From the Author
ActuallyI had two other things in mind when I began thinking about Adrian. I had beenagainst America invading Iraq and I blamed it on W, our president who made thedecision to invade. I had just finished reading Vincent Bugliosi's book The Prosecution of George W. Bush for Murder,and I wondered how many soldiers regretted their decisions to join up in thefirst place, like my friend. I'm not talking about those soldiers who died in battle (that's bad enough), butthose young men and women who came back (and are continuing to come back) fromIraq and Afghanistan--only to discover a battlefield far more relentless andinfinitely more lonely. I am speaking about all those warriors who do battleevery day in their mind's eye, seeing, hearing, smelling, and feeling the lossof a limb, their own or a buddy's--or who experience the last five minutes oftheir buddy's life. There's no special day just for them. There is no Veteranswith PTSD day.
Its full name is Post-Traumatic Stress Disorder; at least that's what wecall it now. In the past it was battle fatigue and shell shock, but a rose byany other name is just as devastating I learned when I started the research on TheTrials of Adrian Wheeler. When George W. Bush dropped his first bombon Baghdad in March, 2003, I was so upset I produced what I still consider mybest work of art, a painting I entitled TheSisters of Baghdad which can be seen on my website, steveshear.net. Shortly thereafter I wrote apoem, The Bombing of Baghdad which appears at thebeginning of Adrian. Around that time, I remember getting a haircut andranting to my barber, Harold, about how terrible President Bush was. My barberwas ultraconservative, although I didn't know it at the time. His bald head(wouldn't you know it) turned red, his eyes bulged and his lips quivered. Myonly thought at the time was to blurt out: "HAROLD, PUT DOWN THE SCISSORS!"Fortunately, I am still alive and Harold is still cutting hair, I assume.
Bythe time I finished writing Adrian and living in the skins ofthe characters, George Bush became a bit more than a footnote. The characters andthe family dynamics took over, Adrian, Pa, Daisy, Esme, Rachael, Rabinowitz,Benedetti, and the others.

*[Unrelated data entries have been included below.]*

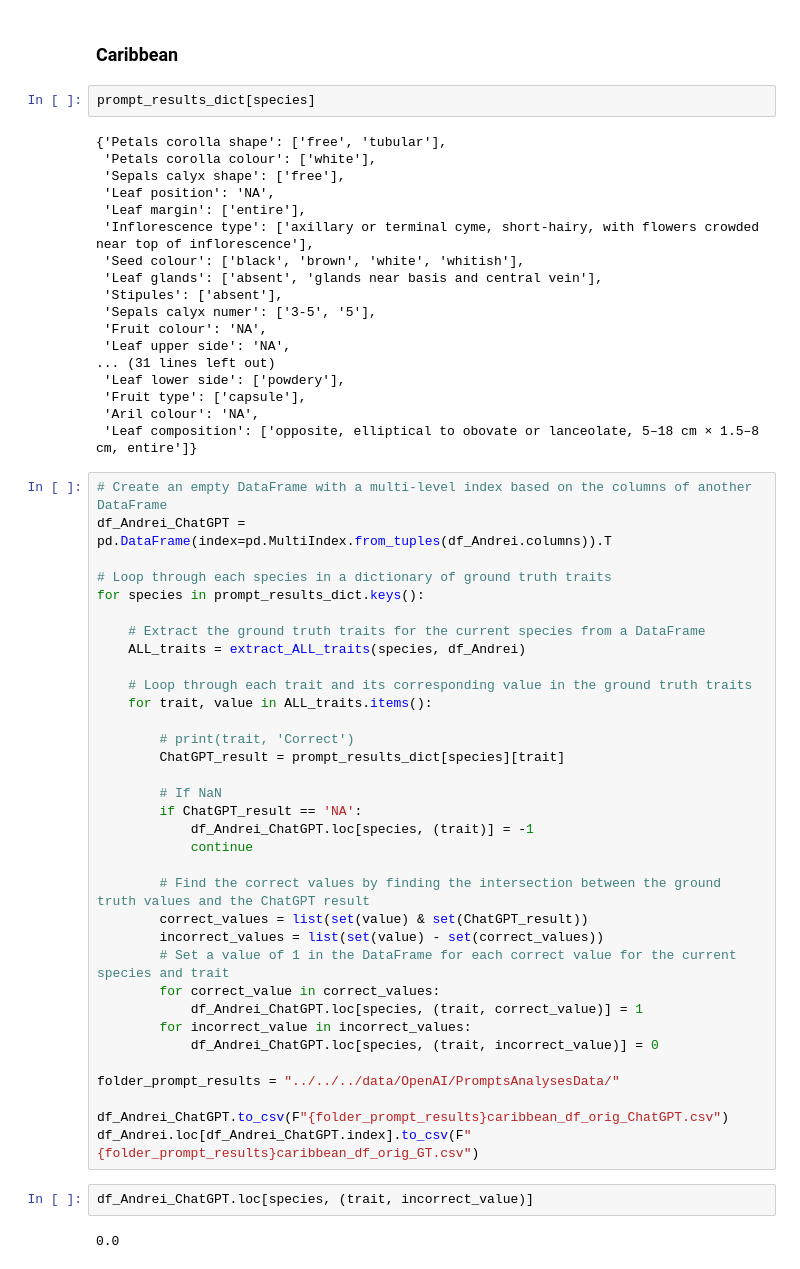
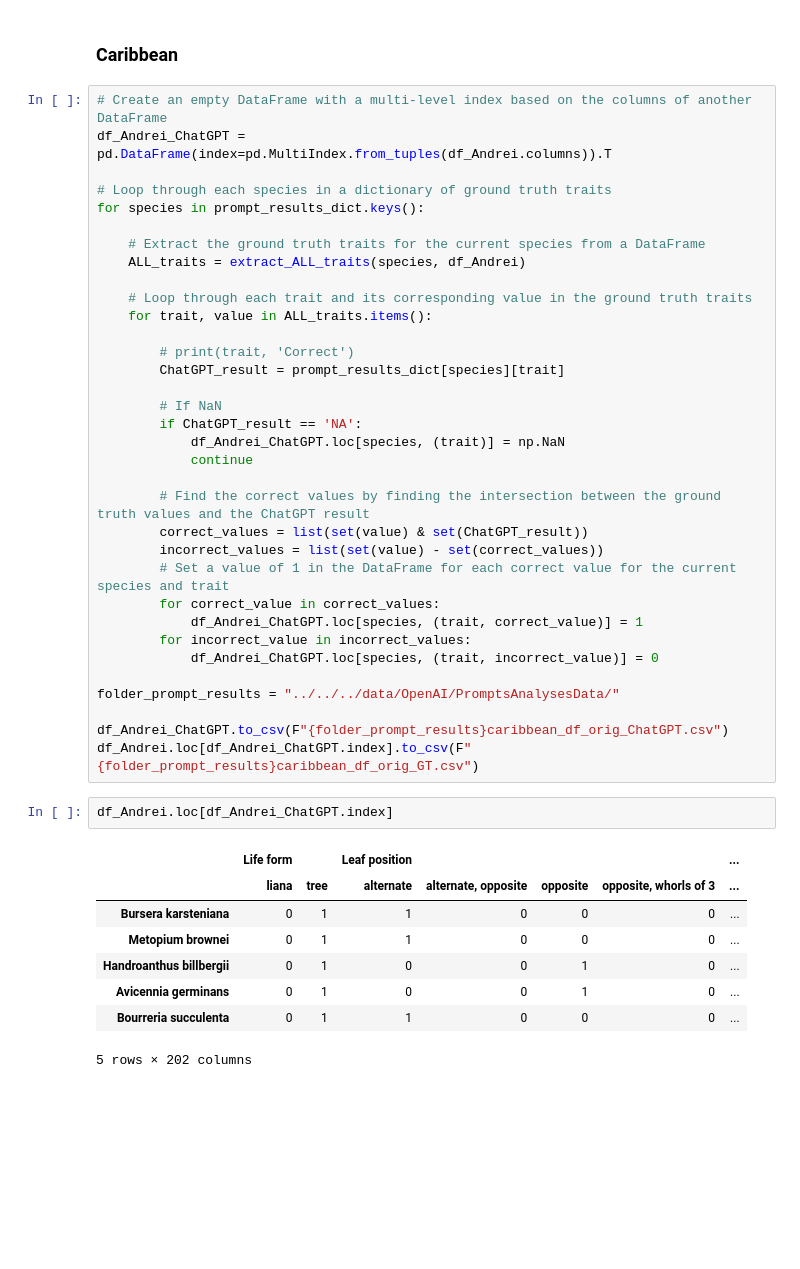
Before and after one commit to RobertvdV/GRS70424_Internship, a Jupyter notebook: notebooks/reports/OpenAI/5.2.2_ChatGPT_prompt_readings_new_prompt.ipynb, the cells around one changed output. Drawn from its saved outputs; the diff is of its cells as text; blank space fills up the shorter version.

```diff
--- a/notebooks/reports/OpenAI/5.2.2_ChatGPT_prompt_readings_new_prompt.ipynb
+++ b/notebooks/reports/OpenAI/5.2.2_ChatGPT_prompt_readings_new_prompt.ipynb
@@ -176,26 +212,6 @@ def extract_ALL_traits(species, df):
     return result
 # %% [markdown]
 ### Caribbean
-# %%
-prompt_results_dict[species]
-# %% [output]
-{'Petals corolla shape': ['free', 'tubular'],
- 'Petals corolla colour': ['white'],
- 'Sepals calyx shape': ['free'],
- 'Leaf position': 'NA',
- 'Leaf margin': ['entire'],
- 'Inflorescence type': ['axillary or terminal cyme, short-hairy, with flowers crowded near top of inflorescence'],
- 'Seed colour': ['black', 'brown', 'white', 'whitish'],
- 'Leaf glands': ['absent', 'glands near basis and central vein'],
- 'Stipules': ['absent'],
- 'Sepals calyx numer': ['3-5', '5'],
- 'Fruit colour': 'NA',
- 'Leaf upper side': 'NA',
-... (31 lines left out)
- 'Leaf lower side': ['powdery'],
- 'Fruit type': ['capsule'],
- 'Aril colour': 'NA',
- 'Leaf composition': ['opposite, elliptical to obovate or lanceolate, 5–18 cm × 1.5–8 cm, entire']}
 # %%
 # Create an empty DataFrame with a multi-level index based on the columns of another DataFrame
 df_Andrei_ChatGPT = pd.DataFrame(index=pd.MultiIndex.from_tuples(df_Andrei.columns)).T
@@ -214,7 +230,7 @@ for species in prompt_results_dict.keys():
 
         # If NaN
         if ChatGPT_result == 'NA':
-            df_Andrei_ChatGPT.loc[species, (trait)] = -1
+            df_Andrei_ChatGPT.loc[species, (trait)] = np.NaN
             continue
 
         # Find the correct values by finding the intersection between the ground truth values and the ChatGPT result
@@ -230,10 +246,17 @@ folder_prompt_results = "../../../data/OpenAI/PromptsAnalysesData/"
 
 df_Andrei_ChatGPT.to_csv(F"{folder_prompt_results}caribbean_df_orig_ChatGPT.csv")
 df_Andrei.loc[df_Andrei_ChatGPT.index].to_csv(F"{folder_prompt_results}caribbean_df_orig_GT.csv")
-# %%
-df_Andrei_ChatGPT.loc[species, (trait, incorrect_value)]
-# %% [output]
-0.0
+# %%
+df_Andrei.loc[df_Andrei_ChatGPT.index]
+# %% [output]
+|  | Life form |  | Leaf position |  |  |  | ... |
+|  | liana | tree | alternate | alternate, opposite | opposite | opposite, whorls of 3 | ... |
+| Bursera karsteniana | 0 | 1 | 1 | 0 | 0 | 0 | ... |
+| Metopium brownei | 0 | 1 | 1 | 0 | 0 | 0 | ... |
+| Handroanthus billbergii | 0 | 1 | 0 | 0 | 1 | 0 | ... |
+| Avicennia germinans | 0 | 1 | 0 | 0 | 1 | 0 | ... |
+| Bourreria succulenta | 0 | 1 | 1 | 0 | 0 | 0 | ... |
+5 rows × 202 columns
 # %%
 df_Andrei_ChatGPT
 # %% [output]
```
Also changed, not shown: parts of 3 cells of this notebook, 2 other files.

Actually, characters like these along with what theydo and say tend to get under your skin and go where you go whether it's at thecomputer, on a long walk, brushing your teeth, or in my case playing Pickleball.That's what happens during nineteen drafts and before you ever think aboutsending out your first query.